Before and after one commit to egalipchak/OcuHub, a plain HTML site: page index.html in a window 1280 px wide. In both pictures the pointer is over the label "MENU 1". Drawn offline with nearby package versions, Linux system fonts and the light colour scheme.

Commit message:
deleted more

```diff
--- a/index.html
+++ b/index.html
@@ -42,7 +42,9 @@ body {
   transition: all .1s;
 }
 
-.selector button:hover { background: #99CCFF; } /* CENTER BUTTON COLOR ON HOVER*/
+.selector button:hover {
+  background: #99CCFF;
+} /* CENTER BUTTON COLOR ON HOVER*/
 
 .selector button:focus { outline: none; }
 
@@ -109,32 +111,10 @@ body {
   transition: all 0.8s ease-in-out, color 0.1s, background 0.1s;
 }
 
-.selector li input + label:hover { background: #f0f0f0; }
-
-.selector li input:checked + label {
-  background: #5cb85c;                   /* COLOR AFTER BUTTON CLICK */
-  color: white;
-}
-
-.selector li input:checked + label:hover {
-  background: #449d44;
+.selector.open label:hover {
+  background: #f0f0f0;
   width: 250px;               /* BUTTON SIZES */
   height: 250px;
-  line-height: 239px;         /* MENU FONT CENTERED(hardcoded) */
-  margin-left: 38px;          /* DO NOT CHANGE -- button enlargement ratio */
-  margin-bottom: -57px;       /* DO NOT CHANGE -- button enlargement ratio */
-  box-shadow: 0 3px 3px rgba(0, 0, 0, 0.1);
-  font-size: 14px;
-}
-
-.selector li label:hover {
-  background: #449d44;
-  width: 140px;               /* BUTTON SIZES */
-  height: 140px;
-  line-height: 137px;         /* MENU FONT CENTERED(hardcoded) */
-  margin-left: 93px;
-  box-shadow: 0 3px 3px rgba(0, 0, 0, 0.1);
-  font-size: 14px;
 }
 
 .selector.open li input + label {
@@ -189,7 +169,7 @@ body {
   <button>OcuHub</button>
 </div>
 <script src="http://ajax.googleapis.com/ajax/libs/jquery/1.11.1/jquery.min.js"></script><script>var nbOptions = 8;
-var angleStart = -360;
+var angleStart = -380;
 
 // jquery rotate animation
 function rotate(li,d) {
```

Your assignment »
Search the material for the word "background" and copy each line where it occurs.

Output of the exercise »
-.selector button:hover { background: #99CCFF; } /* CENTER BUTTON COLOR ON HOVER*/
+  background: #99CCFF;
   transition: all 0.8s ease-in-out, color 0.1s, background 0.1s;
-.selector li input + label:hover { background: #f0f0f0; }
-  background: #5cb85c;                   /* COLOR AFTER BUTTON CLICK */
-  background: #449d44;
+  background: #f0f0f0;
-  background: #449d44;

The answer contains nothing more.